Cat Hernia Surgery & Treatment

Occasionally, when your cat experiences a hernia, their vet may be able to push the internal organs back through the muscle wall. However, even if the opening appears to have healed, the likelihood of the hernia recurring is high, which is why the vet may suggest fixing the muscle wall.

This is particularly important because even small openings can lead to severe complications like strangulation. In cases where pushing the organs back into the abdominal cavity is not feasible, or the tear in the muscle wall doesn't close on its own, or if your cat experiences complications like infection or blockage, surgery will be necessary to repair the hernia.

Before the operation, the vet will conduct a series of tests to determine your pet's physical health. If the hernia repair isn't urgent, any health conditions diagnosed during the tests can be treated before surgery. Typically, non-urgent hernias can be repaired during your cat's neutering or spaying procedure to minimize anesthesia needs.

Fasting will be necessary the night before your cat's hernia surgery, and fluid intake will be restricted. Your vet will use intravenous anesthesia to put your cat into a deep sleep and maintain the anesthesia with gas using a tracheal tube. Before the surgery, the surgical area will be shaved and cleaned, and sterile surgical drapes will be used to ensure the area remains clean.

During the operation, the vet will push the abdominal organs back into the cavity and repair any damaged organs and tissues before closing the muscle wall gap using synthetic surgical mesh or existing muscle tissue. Finally, sutures will be used to close the incision.

What will my cat's hernia surgery recovery be like?

Before and after your cat's hernia surgery, your veterinarian may prescribe antibiotics to prevent or treat any potential infections. During the recovery period, it's important for your cat to wear a collar to avoid licking or biting the incision areas or sutures. In addition, your veterinarian may recommend cage rest and pain relievers to help with your cat's recovery. 

Thankfully, cats that undergo hernia surgery usually do not require hospitalization as the procedure is typically straightforward and surgical complications are rare. However, it's important for your cat to be closely monitored by a veterinarian to minimize the risk of suture rupturing, infections, or hemorrhaging. 

Fortunately, when detected and treated early, hernias in cats are unlikely to cause complications and are unlikely to recur. To ensure your cat stays healthy, it's crucial to seek early and effective treatment.

How much does cat hernia surgery cost?

When it comes to your cat's hernia surgery, the total expense you will incur depends on several factors, such as your location, the veterinary clinic's fees, and the severity of your cat's hernia. However, your veterinarian can provide you with a detailed estimate in writing.
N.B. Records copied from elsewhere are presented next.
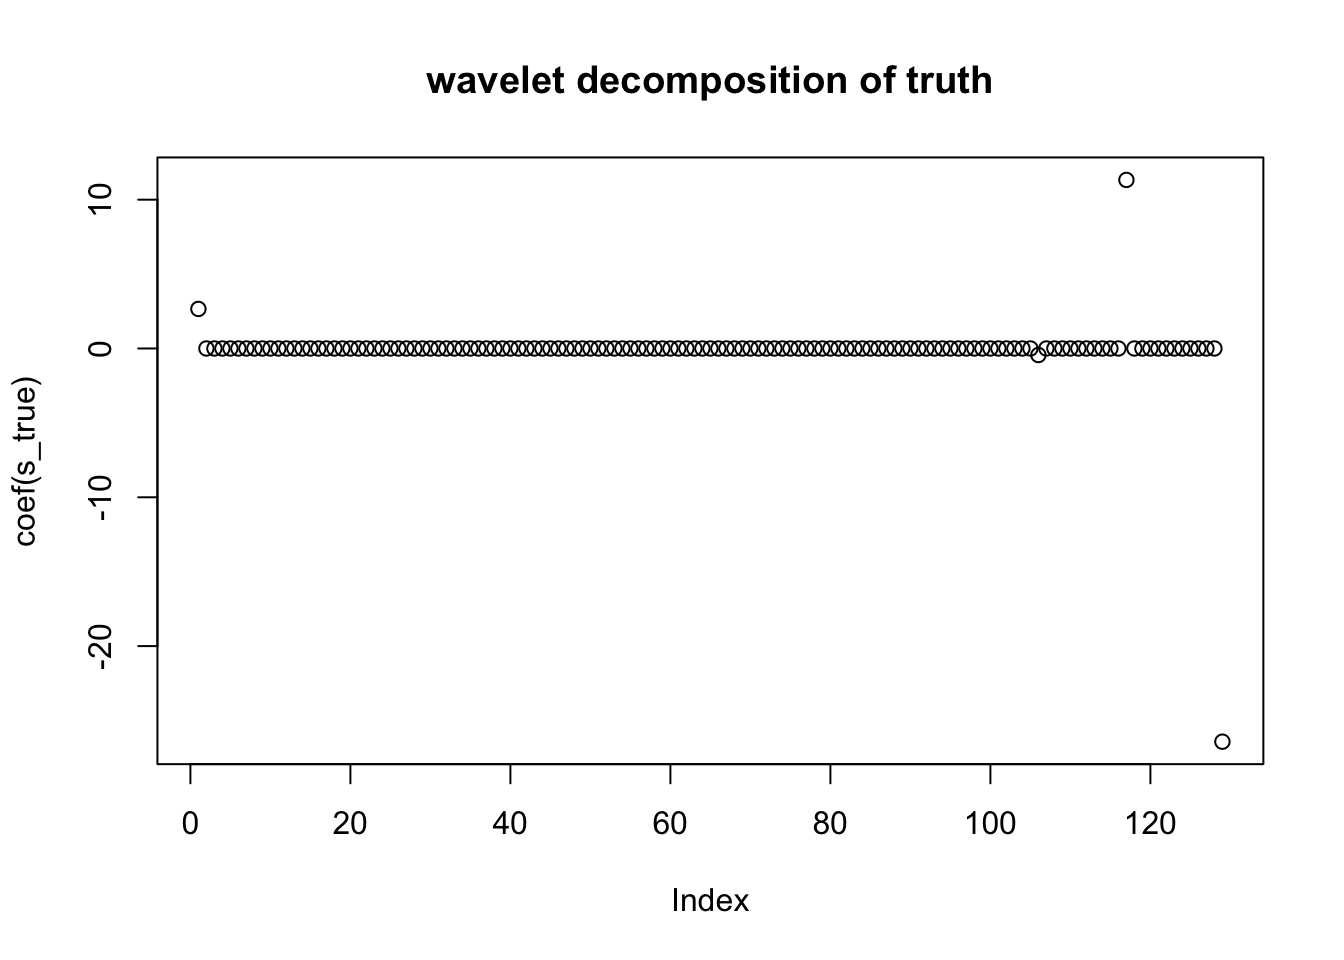
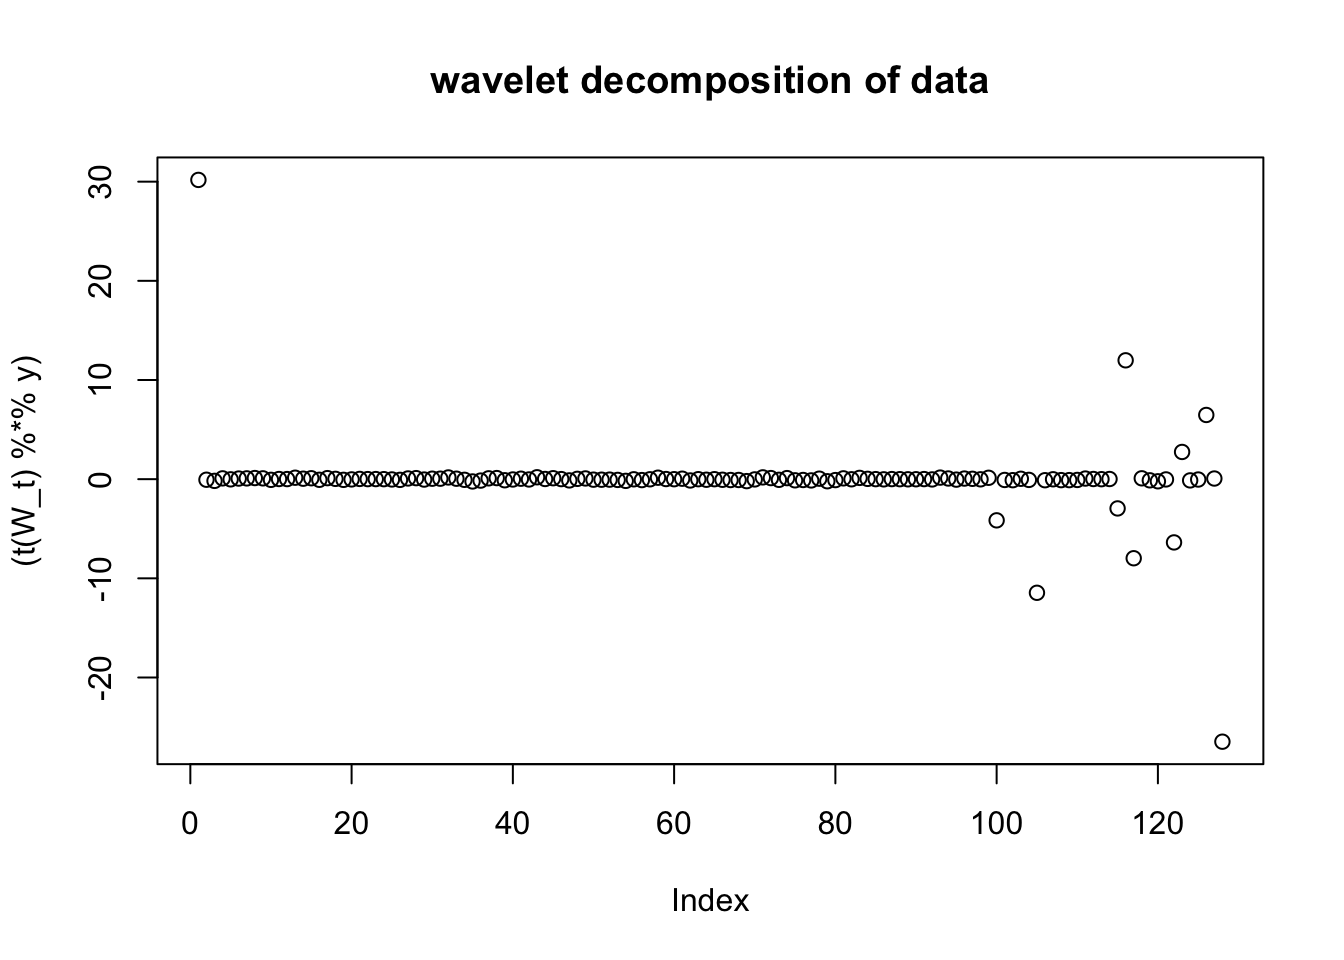
Build site.

diff --git a/docs/wavelet-susie-20190129.html b/docs/wavelet-susie-20190129.html
@@ -436,7 +436,7 @@ div.section {
 </div>
 
 
-<p><strong>Last updated:</strong> 2019-01-29</p>
+<p><strong>Last updated:</strong> 2019-01-30</p>
 <strong>workflowr checks:</strong> <small>(Click a bullet for more information)</small>
 <ul>
 <li>
@@ -460,7 +460,7 @@ div.section {
 </details>
 </li>
 <li>
-<p><details> <summary> <strong style="color:blue;">✔</strong> <strong>Repository version:</strong> <a href="https://github.com/KaiqianZhang/susie-np/tree/7d736391c860d389f6b5a8db7f1e5eeb7ea72b71" target="_blank">7d73639</a> </summary></p>
+<p><details> <summary> <strong style="color:blue;">✔</strong> <strong>Repository version:</strong> <a href="https://github.com/KaiqianZhang/susie-np/tree/d812586fbcf743f607ef07366038cdacc9167f55" target="_blank">d812586</a> </summary></p>
 Great! You are using Git for version control. Tracking code development and connecting the code version to the results is critical for reproducibility. The version displayed above was the version of the Git repository at the time these results were generated. <br><br> Note that you need to be careful to ensure that all relevant files for the analysis have been committed to Git prior to generating the results (you can use <code>wflow_publish</code> or <code>wflow_git_commit</code>). workflowr only checks the R Markdown file, but you know if there are other scripts or data files that it depends on. Below is the status of the Git repository when the results were generated:
 <pre><code>
 Ignored files:
@@ -501,6 +501,40 @@ Message
 </tr>
 </thead>
 <tbody>
+<tr>
+<td style="text-align:left;">
+Rmd
+</td>
+<td style="text-align:left;">
+<a href="https://github.com/KaiqianZhang/susie-np/blob/d812586fbcf743f607ef07366038cdacc9167f55/analysis/wavelet-susie-20190129.Rmd" target="_blank">d812586</a>
+</td>
+<td style="text-align:left;">
+kaiqian
+</td>
+<td style="text-align:left;">
+2019-01-30
+</td>
+<td style="text-align:left;">
+update 20190129, fix residual variance in the bad fit example
+</td>
+</tr>
+<tr>
+<td style="text-align:left;">
+html
+</td>
+<td style="text-align:left;">
+<a href="https://cdn.rawgit.com/KaiqianZhang/susie-np/fb0735e0508d864792e467a76ba020e2a0129f4f/docs/wavelet-susie-20190129.html" target="_blank">fb0735e</a>
+</td>
+<td style="text-align:left;">
+kaiqian
+</td>
+<td style="text-align:left;">
+2019-01-29
+</td>
+<td style="text-align:left;">
+Build site.
+</td>
+</tr>
 <tr>
 <td style="text-align:left;">
 Rmd
@@ -595,6 +629,36 @@ RW_t = tcrossprod(R, W)</code></pre>
 lines(x, beta, col=&quot;black&quot;, lwd=2)
 lines(x, predict(s), col=&#39;red&#39;, lwd=2)</code></pre>
 <p><img src="figure/wavelet-susie-20190129.Rmd/unnamed-chunk-6-1.png" width="672" style="display: block; margin: auto;" /></p>
+<details> <summary><em>Expand here to see past versions of unnamed-chunk-6-1.png:</em></summary>
+<table style="border-collapse:separate; border-spacing:5px;">
+<thead>
+<tr>
+<th style="text-align:left;">
+Version
+</th>
+<th style="text-align:left;">
+Author
+</th>
+<th style="text-align:left;">
+Date
+</th>
+</tr>
+</thead>
+<tbody>
+<tr>
+<td style="text-align:left;">
+<a href="https://github.com/KaiqianZhang/susie-np/blob/fb0735e0508d864792e467a76ba020e2a0129f4f/docs/figure/wavelet-susie-20190129.Rmd/unnamed-chunk-6-1.png" target="_blank">fb0735e</a>
+</td>
+<td style="text-align:left;">
+kaiqian
+</td>
+<td style="text-align:left;">
+2019-01-29
+</td>
+</tr>
+</tbody>
+</table>
+<p></details></p>
 <pre class="r"><code>n = 100
 K = 2^(ceiling(log2(n)))
 set.seed(1)
@@ -611,6 +675,36 @@ RW_t = tcrossprod(R, W)</code></pre>
 lines(x, beta, col=&quot;black&quot;, lwd=2)
 lines(x, predict(s), col=&#39;red&#39;, lwd=2)</code></pre>
 <p><img src="figure/wavelet-susie-20190129.Rmd/unnamed-chunk-10-1.png" width="672" style="display: block; margin: auto;" /></p>
+<details> <summary><em>Expand here to see past versions of unnamed-chunk-10-1.png:</em></summary>
+<table style="border-collapse:separate; border-spacing:5px;">
+<thead>
+<tr>
+<th style="text-align:left;">
+Version
+</th>
+<th style="text-align:left;">
+Author
+</th>
+<th style="text-align:left;">
+Date
+</th>
+</tr>
+</thead>
+<tbody>
+<tr>
+<td style="text-align:left;">
+<a href="https://github.com/KaiqianZhang/susie-np/blob/fb0735e0508d864792e467a76ba020e2a0129f4f/docs/figure/wavelet-susie-20190129.Rmd/unnamed-chunk-10-1.png" target="_blank">fb0735e</a>
+</td>
+<td style="text-align:left;">
+kaiqian
+</td>
+<td style="text-align:left;">
+2019-01-29
+</td>
+</tr>
+</tbody>
+</table>
+<p></details></p>
 <p>Putting aside non-equispaced and not a power of 2 implementation, we first want to understand the following bad fit. Suppose we have <code>n=128</code> (i.e. n is a power of 2) equal-spaced data points with three jumps. Fitting with orthogoal wavelet basis, we still get a bad fit. We can observe this from Figure 3 below.</p>
 <pre class="r"><code>n = 128
 beta = c(rep(0,20), rep(3,20), rep(-3,20), rep(5,68))
@@ -622,12 +716,80 @@ y = beta + rnorm(n, sd=0.1)</code></pre>
 lines(beta, col=&quot;black&quot;, lwd=2)
 lines(predict(s), col=&#39;red&#39;, lwd=2)</code></pre>
 <p><img src="figure/wavelet-susie-20190129.Rmd/unnamed-chunk-14-1.png" width="672" style="display: block; margin: auto;" /></p>
-<p>We apply wavelet decomposition of truth and data and plot their coefficients. We notice that both decompositions identify three non-zeros around same locations. And the number of non-zeros indicates that beta is pretty sparse. Our question becomes if coefficients are the same, is there anything wrong with prediction?</p>
-<pre class="r"><code>s_true = susie(W_t, beta, L=50, estimate_prior_variance = TRUE)</code></pre>
-<pre class="r"><code>plot(coef(s_true), main=&#39;wavelet decomposition of truth&#39;)</code></pre>
+<details> <summary><em>Expand here to see past versions of unnamed-chunk-14-1.png:</em></summary>
+<table style="border-collapse:separate; border-spacing:5px;">
+<thead>
+<tr>
+<th style="text-align:left;">
+Version
+</th>
+<th style="text-align:left;">
+Author
+</th>
+<th style="text-align:left;">
+Date
+</th>
+</tr>
+</thead>
+<tbody>
+<tr>
+<td style="text-align:left;">
+<a href="https://github.com/KaiqianZhang/susie-np/blob/fb0735e0508d864792e467a76ba020e2a0129f4f/docs/figure/wavelet-susie-20190129.Rmd/unnamed-chunk-14-1.png" target="_blank">fb0735e</a>
+</td>
+<td style="text-align:left;">
+kaiqian
+</td>
+<td style="text-align:left;">
+2019-01-29
+</td>
+</tr>
+</tbody>
+</table>
+<p></details></p>
+<p>We apply wavelet decomposition of truth and data and plot their coefficients. We notice that both decompositions identify nine non-zeros around same locations. And the number of non-zeros indicates that beta is relatively sparse.</p>
+<pre class="r"><code># beta = Wb, b is data or truth, beta is coefficients
+plot((t(W_t) %*% beta), main=&#39;wavelet decomposition of truth&#39;)</code></pre>
+<p><img src="figure/wavelet-susie-20190129.Rmd/unnamed-chunk-15-1.png" width="672" style="display: block; margin: auto;" /></p>
+<pre class="r"><code>plot((t(W_t) %*% y), main=&#39;wavelet decomposition of data&#39;)</code></pre>
 <p><img src="figure/wavelet-susie-20190129.Rmd/unnamed-chunk-16-1.png" width="672" style="display: block; margin: auto;" /></p>
-<pre class="r"><code>plot(coef(s), main=&#39;wavelet decomposition of data&#39;)</code></pre>
-<p><img src="figure/wavelet-susie-20190129.Rmd/unnamed-chunk-17-1.png" width="672" style="display: block; margin: auto;" /></p>
+<details> <summary><em>Expand here to see past versions of unnamed-chunk-16-1.png:</em></summary>
+<table style="border-collapse:separate; border-spacing:5px;">
+<thead>
+<tr>
+<th style="text-align:left;">
+Version
+</th>
+<th style="text-align:left;">
+Author
+</th>
+<th style="text-align:left;">
+Date
+</th>
+</tr>
+</thead>
+<tbody>
+<tr>
+<td style="text-align:left;">
+<a href="https://github.com/KaiqianZhang/susie-np/blob/fb0735e0508d864792e467a76ba020e2a0129f4f/docs/figure/wavelet-susie-20190129.Rmd/unnamed-chunk-16-1.png" target="_blank">fb0735e</a>
+</td>
+<td style="text-align:left;">
+kaiqian
+</td>
+<td style="text-align:left;">
+2019-01-29
+</td>
+</tr>
+</tbody>
+</table>
+<p></details></p>
+<p>Matthew said looking further, it is a local optimum problem. As he suggested, I fixed residual variance in SuSiE and got a pretty good fit :)</p>
+<pre class="r"><code>s_true = susie(W_t, y, L=50, estimate_prior_variance = TRUE,residual_variance = .1, estimate_residual_variance=FALSE)
+susie_get_objective(s_true)</code></pre>
+<pre><code>[1] -50.83932</code></pre>
+<pre class="r"><code>plot(y, pch=20, col=&quot;grey&quot;, main=&quot;Figure 4: after setting residual variance&quot;)
+lines(beta, col=&quot;black&quot;, lwd=2)
+lines(predict(s_true), col=&#39;red&#39;, lwd=2)</code></pre>
+<p><img src="figure/wavelet-susie-20190129.Rmd/unnamed-chunk-18-1.png" width="672" style="display: block; margin: auto;" /></p>
 </div>
 <div id="session-information" class="section level2">
 <h2>Session information</h2>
Generally, the cost of hernia surgery for cats ranges from $250 to $1100.

What should I do if I think my cat may have a hernia?

If you suspect your cat may have a hernia, contact your vet right away to book an appointment so the condition can be officially diagnosed and treated.

Note: The advice provided in this post is intended for informational purposes and does not constitute medical advice regarding pets. For an accurate diagnosis of your pet's condition, please make an appointment with your vet.

Do you think that your cat may have a hernia? Contact our Seattle vets right away to book an appointment for your feline friend.